=== Assignment ===
In the data below, find the lines containing "border" and say how many there are, nothing more.
[Exercise input Boundary: Start]
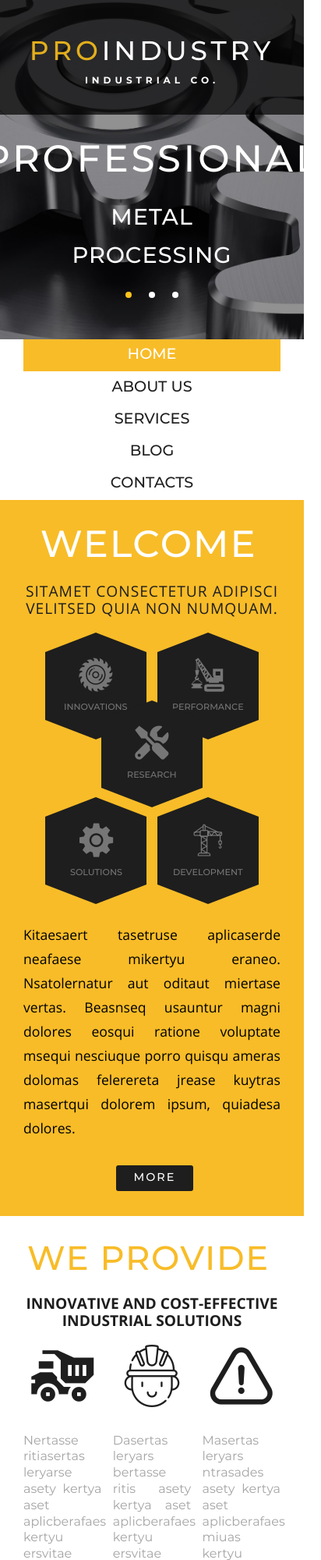
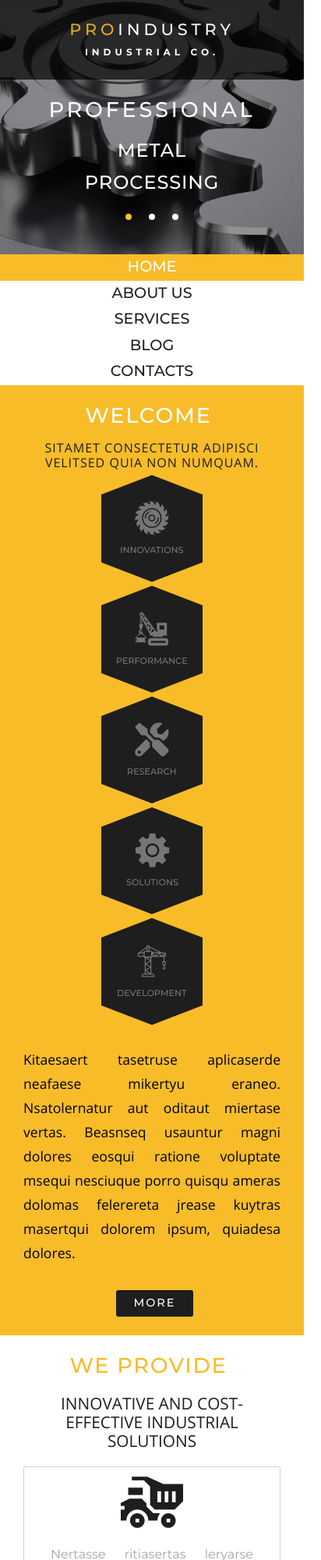
Before and after one commit to HL-Dz/proindustry, a plain HTML site: page index.html in a window 390 px wide. Shown: the top 2000 px of the page at 78% size, 412 px wide, since content can reach past the window. Drawn offline with Linux system fonts and the light colour scheme; files whose address does not match are found by name.

Commit message:
style: add mobile-small media query

```diff
--- a/css/media/mobile-small.css
+++ b/css/media/mobile-small.css
@@ -1 +1,144 @@
-@media screen and (max-width: 480px) {};
+@media screen and (max-width: 480px) {
+  .header__wrap {
+    padding: 1.7em 0;
+  }
+
+  .proindustry__wrap {
+    padding: 1.5em 0;
+  }
+
+  .proindustry__link {
+    font-size: 1.3em;
+  }
+
+  .proindustry__title {
+    font-size: 1.7em;
+  }
+
+  .proindustry__technology {
+    font-size: 1.5em;
+  }
+
+  .nav .container {
+    padding: 0;
+  }
+
+  .nav__link {
+    padding: 0.3em 0;
+  }
+
+  .services {
+    padding: 1.5em 0;
+  }
+
+  .services .current-title {
+    font-size: 1.7em;
+  }
+
+  .services .current-description {
+    font-size: 1em;
+    padding: 1em 0 2em;
+  }
+
+  .services__info {
+    padding-bottom: 0;
+  }
+
+  .services__row {
+    flex-direction: column;
+    padding: 0;
+  }
+
+  .services .hexagon {
+    margin-bottom: 3.438em;
+  }
+
+  .services .hexagon__content {
+    margin-bottom: 3.438em;
+  }
+
+  .services__text {
+    margin-top: 0;
+  }
+
+  .solutions {
+    padding: 1.5em 0;
+  }
+
+  .solutions .current-title {
+    font-size: 1.7em;
+  }
+
+  .solutions .current-description {
+    font-size: 1.3em;
+    font-weight: 500;
+  }
+
+  .solutions__list {
+    flex-direction: column;
+  }
+
+  .solution {
+    width: 100%;
+    margin-bottom: 10px;
+    border: 1px solid rgb(211, 208, 208);
+    padding: 5px;
+    border-radius: 2px;
+  }
+
+  .solution__pic {
+    margin-bottom: 0;
+  }
+
+  .technologies {
+    padding: 1.5em 0;
+  }
+
+  .technologies .container {
+    padding: 0;
+  }
+
+  .technology__desc {
+    font-size: 1.7em;
+  }
+
+  .events {
+    padding: 1.5em 0;
+  }
+
+  .events__caption {
+    font-size: 2em;
+  }
+
+  .footer-wrap {
+    padding-top: 1.5em;
+  }
+
+  .building__title {
+    font-size: 1.7em;
+  }
+
+  .building__decs {
+    font-size: 0.7em;
+  }
+
+  .contacts {
+    padding: 1.5em 0;
+  }
+
+  .contacts .proindustry__link {
+    font-size: 1em;
+  }
+
+  .privacy__text {
+    font-size: 0.8em;
+  }
+
+  .privacy__policy {
+    padding-left: 0;
+  }
+
+  .privacy__policy::before {
+    display: none;
+  }
+};
```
[Exercise input Boundary: End]
=== Result of this exercise ===
2